But protecting the forest has never been so difficult, as with the extension of human settlements, land for farming are requested by other groups and nearby villages.
The Lacandon people try harder everyday to find the balance between the modern world and their culture without loosing their indigenous customs. A few of them still wear typical white tunics and long hair, while others prefer jeans and t-shirt. Either way they are fighting everyday to save the most sacred to them, their forest!
Visiting them you won’t only have the adventure of your life, but you will also help them. There are small camps and eco-accommodations in different areas of the Jungle, we visited the village called Lacanja Chansayab.
Things to do in Lacanja
The swiftlets waterfall

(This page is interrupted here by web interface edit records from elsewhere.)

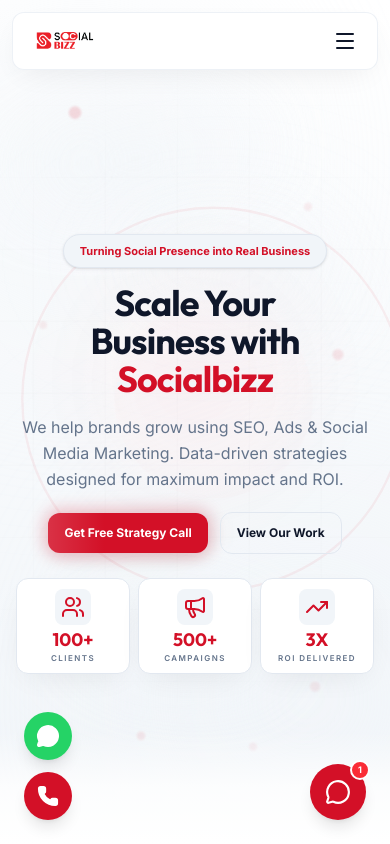
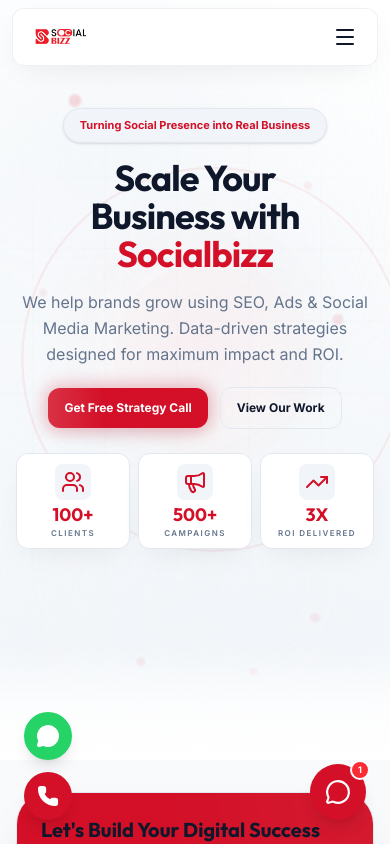
Before and after one commit to vikashkumar7254/socialbizz, a React (Vite) app: page / in a window 390 px wide. Shown: the top 844 px of the page. Built offline with nearby package versions, Linux system fonts and the light colour scheme.

Commit message:
Improve mobile hero spacing

```diff
--- a/src/components/layout/Navbar.tsx
+++ b/src/components/layout/Navbar.tsx
@@ -42,7 +42,7 @@
   ];
 
   return (
-    <nav className={`fixed top-0 left-0 right-0 z-50 transition-all duration-300 ${scrolled ? "py-2" : "py-3"}`}>
+    <nav className={`fixed top-0 left-0 right-0 z-50 transition-all duration-300 ${scrolled ? "py-2" : "py-2 md:py-3"}`}>
       <div className="max-w-7xl mx-auto px-3 sm:px-4 md:px-6" ref={menuRef}>
         <div className={`flex items-center justify-between bg-white/90 backdrop-blur-xl px-3 sm:px-4 md:px-5 py-2 rounded-xl md:rounded-2xl transition-all duration-300 border ${scrolled ? "shadow-soft-lg border-brand-border" : "shadow-soft border-brand-border/60"}`}>
           <Link to="/" className="flex items-center gap-2">
@@ -54,7 +54,7 @@
               <img
                 src={brandLogo}
                 alt="SocialBizz"
-                className="block h-10 w-auto max-w-[180px] object-contain sm:h-11 md:h-12 md:max-w-[220px]"
+                className="block h-9 w-auto max-w-[150px] object-contain sm:h-10 md:h-12 md:max-w-[220px]"
               />
             </motion.div>
           </Link>
--- a/src/pages/Home.tsx
+++ b/src/pages/Home.tsx
@@ -325,7 +325,7 @@
         />
       )}
       {/* Hero Section */}
-      <section ref={heroRef} className="relative isolate min-h-screen flex flex-col items-center justify-center overflow-hidden px-4 md:px-6 pt-24 pb-8 md:pt-28 md:pb-10 bg-white">
+      <section ref={heroRef} className="relative isolate min-h-[760px] md:min-h-screen flex flex-col items-center justify-start md:justify-center overflow-hidden px-4 md:px-6 pt-[108px] pb-7 md:pt-28 md:pb-10 bg-white">
         {/* Premium digital background */}
         <motion.div className="absolute inset-0 z-0 overflow-hidden pointer-events-none" style={{ y: heroBackdropY, scale: heroScale }}>
           <div className="absolute inset-0 bg-[linear-gradient(180deg,#ffffff_0%,#f8fafc_44%,#f1f5f9_100%)]" />
@@ -410,7 +410,7 @@
           <div className="absolute inset-x-0 bottom-0 h-28 bg-gradient-to-t from-white via-white/80 to-transparent" />
         </motion.div>
 
-        <motion.div className="max-w-7xl mx-auto text-center relative z-10" style={{ y: heroContentY, opacity: heroOpacity }}>
+        <motion.div className="max-w-7xl mx-auto text-center relative z-10 w-full" style={{ y: heroContentY, opacity: heroOpacity }}>
           {/* HUD Corners - NEW */}
           <div className="absolute -inset-4 md:-inset-10 pointer-events-none opacity-20 hidden sm:block">
             <div className="absolute top-0 left-0 w-8 h-8 border-t-2 border-l-2 border-brand-primary" />
```
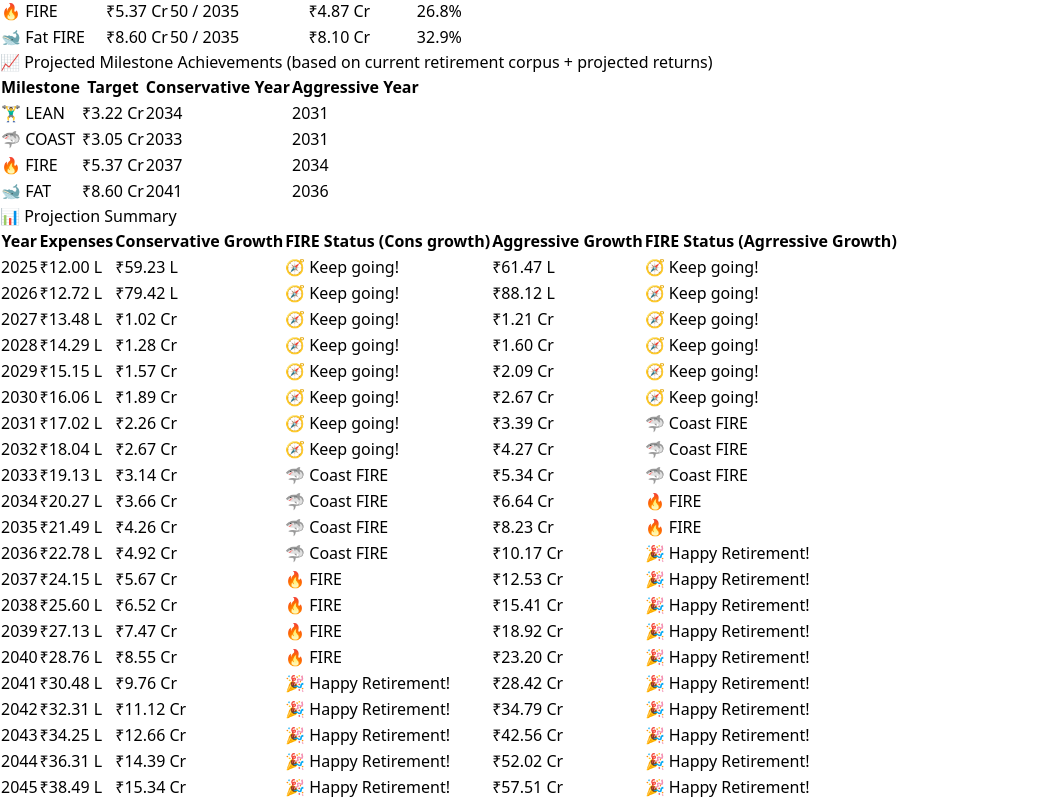
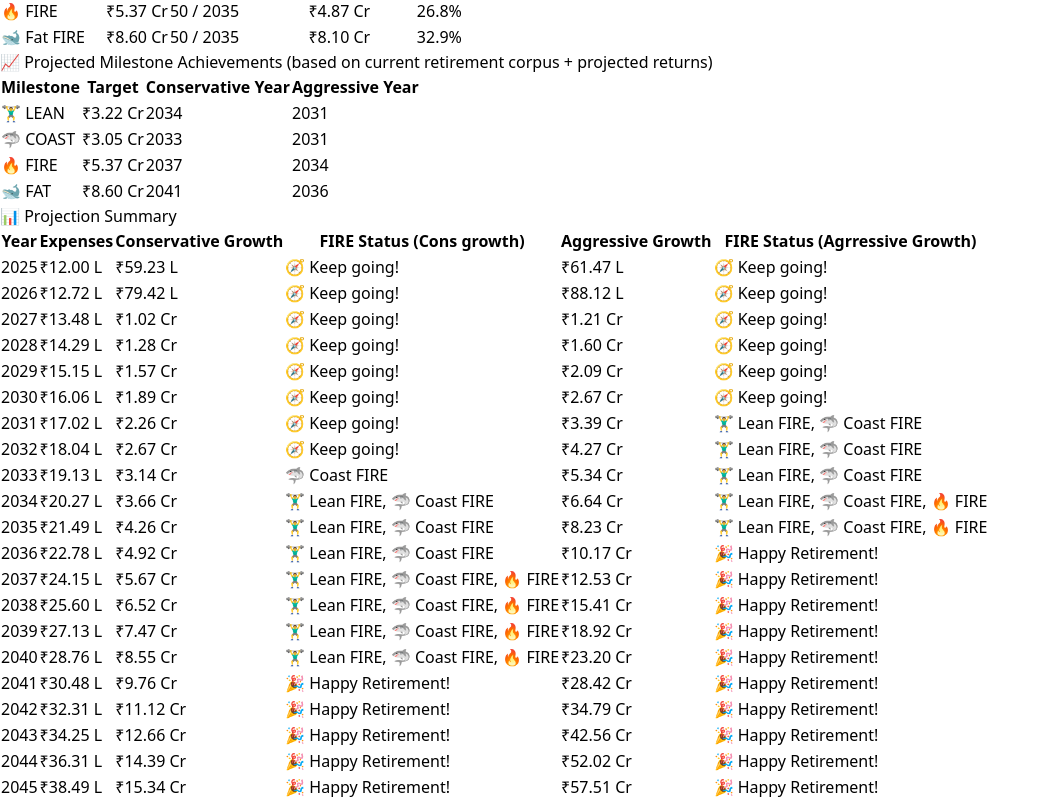
Before and after one commit to TheBeggarBowl/fire-tracker, a React (Vite) app: page / in a window 1280 px wide. Shown: the part 632-1432 px from the top of the page, without its empty margins (0-1049 px from the left). Built offline with nearby package versions, Linux system fonts and the light colour scheme.

Commit message:
Update App.jsx
milestone check

```diff
--- a/src/App.jsx
+++ b/src/App.jsx
@@ -321,13 +321,14 @@ Good luck on your FIRE journey! 🔥`
     const year = parseInt(yr);
 
     const milestoneCheck = (val) => {
-      const statuses = [];
-      if (val >= results.targets.fatTarget) statuses.push("🐋 Fat FIRE");
-      else if (val >= results.targets.fireTarget) statuses.push("🔥 FIRE");
-      else if (val >= results.targets.coastTarget) statuses.push("🦈 Coast FIRE");
-      else if (val >= results.targets.leanTarget) statuses.push("🏋️‍♂️ Lean FIRE");
-      return statuses.length > 0 ? statuses.join(", ") : "🧭 Keep going!";
-    };
+  const statuses = [];
+  if (val >= results.targets.leanTarget) statuses.push("🏋️‍♂️ Lean FIRE");
+  if (val >= results.targets.coastTarget) statuses.push("🦈 Coast FIRE");
+  if (val >= results.targets.fireTarget) statuses.push("🔥 FIRE");
+  if (val >= results.targets.fatTarget) statuses.push("🐋 Fat FIRE");
+
+  return statuses.length > 0 ? statuses.join(", ") : "🧭 Keep going!";
+};
 
     const consDone = consVal >= results.targets.fatTarget && consVal >= results.targets.fireTarget;
     const aggrDone = aggrVal >= results.targets.fatTarget && aggrVal >= results.targets.fireTarget;
```
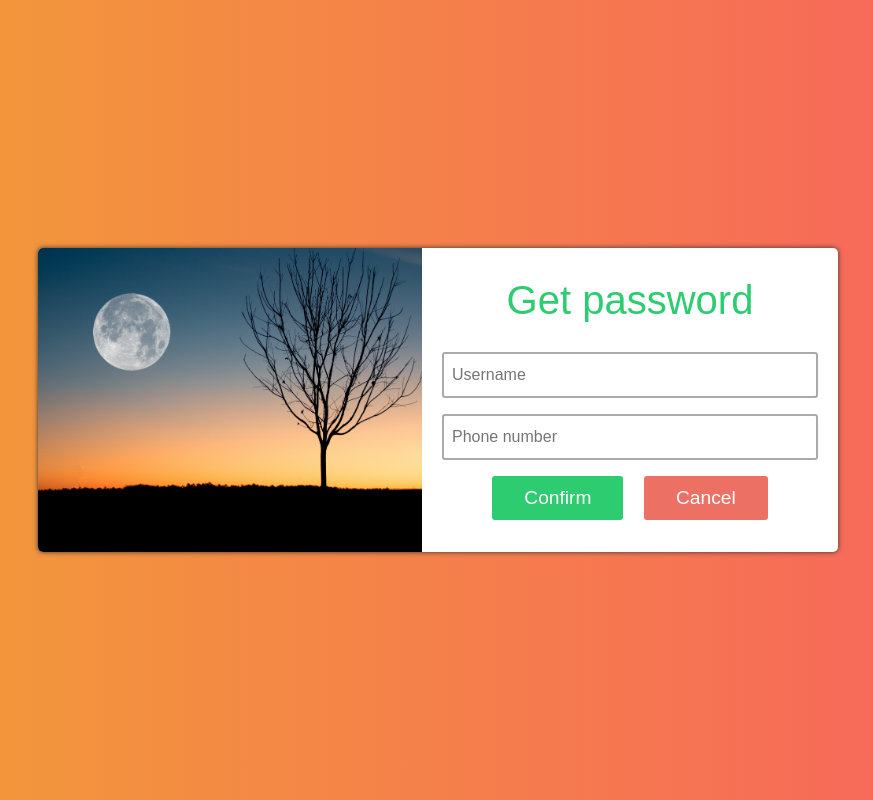
After one commit to huynguyen2k/chat-app, a PHP site: page /forgot.php in a window 1280 px wide. The commit adds this page. Shown: the whole page, without its empty margins (202-1075 px from the left). Run offline with PHP 8.4, Linux system fonts and the light colour scheme; some web fonts are replaced.

Commit message:
Add forgot password feature

```diff
--- a/chat_app.sql
+++ b/chat_app.sql
@@ -3,7 +3,7 @@
 -- https://www.phpmyadmin.net/
 --
 -- Máy chủ: 127.0.0.1
--- Thời gian đã tạo: Th5 18, 2021 lúc 04:17 PM
+-- Thời gian đã tạo: Th5 28, 2021 lúc 09:34 AM
 -- Phiên bản máy phục vụ: 10.4.18-MariaDB
 -- Phiên bản PHP: 7.3.27
 
@@ -61,6 +61,7 @@ CREATE TABLE `user` (
   `user_username` varchar(250) NOT NULL,
   `user_password` varchar(250) NOT NULL,
   `user_profile` varchar(250) NOT NULL,
+  `phone_number` varchar(20) NOT NULL,
   `user_gender` tinyint(1) NOT NULL,
   `user_date_of_birth` date NOT NULL,
   `user_status` tinyint(1) NOT NULL,
--- a/database/ChatUser.php
+++ b/database/ChatUser.php
@@ -7,6 +7,7 @@
         private $user_password;
         private $user_profile;
         private $user_gender;
+        private $phone_number;
         private $user_date_of_birth;
         private $user_status;
         private $user_created_on;
@@ -72,6 +73,14 @@
             return $this->user_gender;
         }
 
+        public function setPhoneNumber($phone_number) {
+            $this->phone_number = $phone_number;
+        }
+
+        public function getPhoneNumber() {
+            return $this->phone_number;
+        }
+
         public function setUserDateOfBirth($user_date_of_birth) {
             $this->user_date_of_birth = $user_date_of_birth;
         }
@@ -112,6 +121,7 @@
 
             return $user_data;
         }
+
         public function setUserToken($user_token) {
             $this->user_token = $user_token;
         }
@@ -130,13 +140,13 @@
 
         public function save_data() {
             $query = "INSERT INTO `user`(`user_name`, `user_username`, `user_password`, `user_profile`,
-            `user_gender`, `user_date_of_birth`, `user_status`, `user_created_on`)
-            VALUES(?, ?, ?, ?, ?, ?, ?, ?)";
+            `phone_number`, `user_gender`, `user_date_of_birth`, `user_status`, `user_created_on`)
+            VALUES(?, ?, ?, ?, ?, ?, ?, ?, ?)";
 
             $stmt = $this->connect->prepare($query);
 
-            $stmt->bind_param("ssssisis", $this->user_name, $this->user_username, $this->user_password,
-            $this->user_profile, $this->user_gender, $this->user_date_of_birth,
+            $stmt->bind_param("sssssisis", $this->user_name, $this->user_username, $this->user_password,
+            $this->user_profile, $this->phone_number, $this->user_gender, $this->user_date_of_birth,
             $this->user_status, $this->user_created_on);
 
             if ($stmt->execute()) {
@@ -146,6 +156,20 @@
             }
 
             $stmt->close();
+        }
+
+        function updatePasswordByUsername() {
+            $password = md5($this->user_password);
+
+            $query = "UPDATE `user` SET `user_password` = ? WHERE `user_username` = ?";
+
+            $stmt = $this->connect->prepare($query);
+            $stmt->bind_param("ss", $password, $this->user_username);
+
+            if ($stmt->execute()) {
+                return true;
+            }
+            return false;
         }
 
         public function updateUserStatus() {
--- /dev/null
+++ b/forgot.php
@@ -0,0 +1,99 @@
+<?php
+    require_once 'database/ChatUser.php';
+
+    function random_string($number) {
+
+        $chars = "abcdefghijklmnopqrstuvwxyzABCDEFGHIJKLMNOPQRSTUVWXYZ0123456789";
+        $size = strlen( $chars );
+        $str="";
+
+        for( $i = 0; $i < $number; $i++ ) {
+            $str .= $chars[ rand( 0, $size - 1 ) ];
+        }
+
+        return $str;
+    }
+
+    if (!empty($_POST)) {
+        $username = $_POST['username'];
+        $phoneNumber = $_POST['phone-number'];
+
+        $user_object = new ChatUser();
+        $user_object->setUserUsername($username);
+
+        $data = $user_object->get_user_data_by_username();
+
+        if ($data != null) {
+            if ($phoneNumber === $data['phone_number']) {
+
+                $password = random_string(10);
+
+                $user_object->setUserPassword($password);
+                $user_object->updatePasswordByUsername();
+
+                $error_message = '<p class="form-control__message form-control__message--success">New password is: '. $password .'</p>';
+
+            } else {
+                $error_message = '<p class="form-control__message form-control__message--error">Phone number is not valid</p>';
+            }
+
+        } else {
+            $error_message = '<p class="form-control__message form-control__message--error">Username is not valid</p>';
+        }
+    }
+
+?>
+
+
+<!DOCTYPE html>
+<html lang="en">
+
+<head>
+    <meta charset="UTF-8">
+    <meta http-equiv="X-UA-Compatible" content="IE=edge">
+    <meta name="viewport" content="width=device-width, initial-scale=1.0">
+    <title>Forgot Password</title>
+
+    <!-- link css -->
+    <link rel="stylesheet" href="assets/css/reset.css">
+    <link rel="stylesheet" href="assets/css/base.css">
+    <link rel="stylesheet" href="assets/css/register.css">
+
+
+</head>
+
+<body>
+
+    <div class="container">
+        <div class="form-wrapper" style="width: 800px">
+            <!-- Start Login Form -->
+            <form action="" method="post" enctype="multipart/form-data" class="form-control form-control--white" id="forgot-password-form">
+                <div class="form-control__image">
+                    <img src="assets/images/register-img.jpg" alt="Image">
+                </div>
+                <div class="form-control__content">
+                    <?php
+                    if (isset($error_message)) {
+                        echo $error_message;
+                    }
+                    ?>
+                    <h3 class="form-control__title" id="register-form-title">Get password</h3>
+                    <div class="form-control__row">
+                        <input class="form-control__input-data" type="text" name="username" placeholder="Username" required>
+                    </div>
+                    <div class="form-control__row">
+                        <input class="form-control__input-data" type="text" id="phone-number" name="phone-number" placeholder="Phone number" required>
+                    </div>
+                    <div class="form-control__row text-center">
+                        <input class="button button--green" type="submit" value="Confirm">
+                        <a class="button button--red" href="index.php">Cancel</a>
+                    </div>
+                </div>
+            </form>
+            <!-- End Register Form -->
+        </div>
+    </div>
+
+</body>
+
+</html>
--- a/index.php
+++ b/index.php
@@ -88,6 +88,9 @@
                     <div class="form-control__row">
                         <input class="form-control__input-data" type="password" id="userPassword" name="userPassword" placeholder="Password" required>
                     </div>
+                    <div class="form-control__row">
+                        <a href="forgot.php" style="color: blue">Forgot password?</a>
+                    </div>
                     <div class="form-control__row text-center">
                         <input class="button button--green" type="submit" value="Login">
                         <a class="button button--red" href="register.php">Sign up</a>
--- a/register.php
+++ b/register.php
@@ -15,6 +15,7 @@
         $user_object->setUserUsername($_POST["userUsername"]);
         $user_object->setUserPassword(md5($_POST["userPassword"]));
         $user_object->setUserStatus(0);
+        $user_object->setPhoneNumber($_POST['phoneNumber']);
         $user_object->setUserProfile("assets/images/user.png");
         $user_object->setUserCreatedOn(date("Y-m-d H:i:s"));
         $user_object->setUserDateOfBirth($_POST['userDateOfBirth']);
@@ -82,6 +83,9 @@
                         <input class="form-control__input-data" type="password" id="userConfirmPassword" placeholder="Confirm password" required>
                     </div>
                     <div class="form-control__row">
+                        <input class="form-control__input-data" type="text" id="phoneNumber" name="phoneNumber" placeholder="Enter phone number" required>
+                    </div>
+                    <div class="form-control__row">
                         <label class="form-control__label">Choose gender</label>
                         <div class="form-control__wrap-data">
                             <label for="male">Male</label>
```
Also changed, not shown: assets/images/4b5e8c2a53884af1c2396974e0381a2f.jpg (added).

A 5 km (return) easy trekking route where you will discover the proper Lacandon jungle, its sounds, its green colors its wildlife, and when hot enough you can jump into the different pools the waterfall offers! It makes for a perfect jungle day; note: on the way the several archeological remains under the vegetation!
Lacanja archeological site
This site is the remain of a Mayan settlement under the jungle, this place is sacred to the Lacandon people and you must be guided.
Lacanja lagoon and Bonampak
This is a 2-days route guided by Lacandon people, where you will discover the beautiful turquoise color of Lacanja lagoon, camp at night and visit the popular Bonampak archeological site, famous for having the best preserved murals in the Mayan world.
Yaxchilan archeological site
Getting there is an adventure on its own, only reachable by boat and hidden in the heart of the jungle, the boat trip is a great opportunity to spot wildlife.
There are more activities available like rafting, canoeing, etc…
How to get there?
From Palenque city there are local vans to San Javier Junction (Cruce San Javier) is about 2 hours trip. From there is 6 km to Lacanja Chansayab, you can get a taxi on the junction.
If you haven’t visited the magical state of Chiapas, you are missing a great corner of the world! what are you waiting for?
Watch the video of our adventure in Chiapas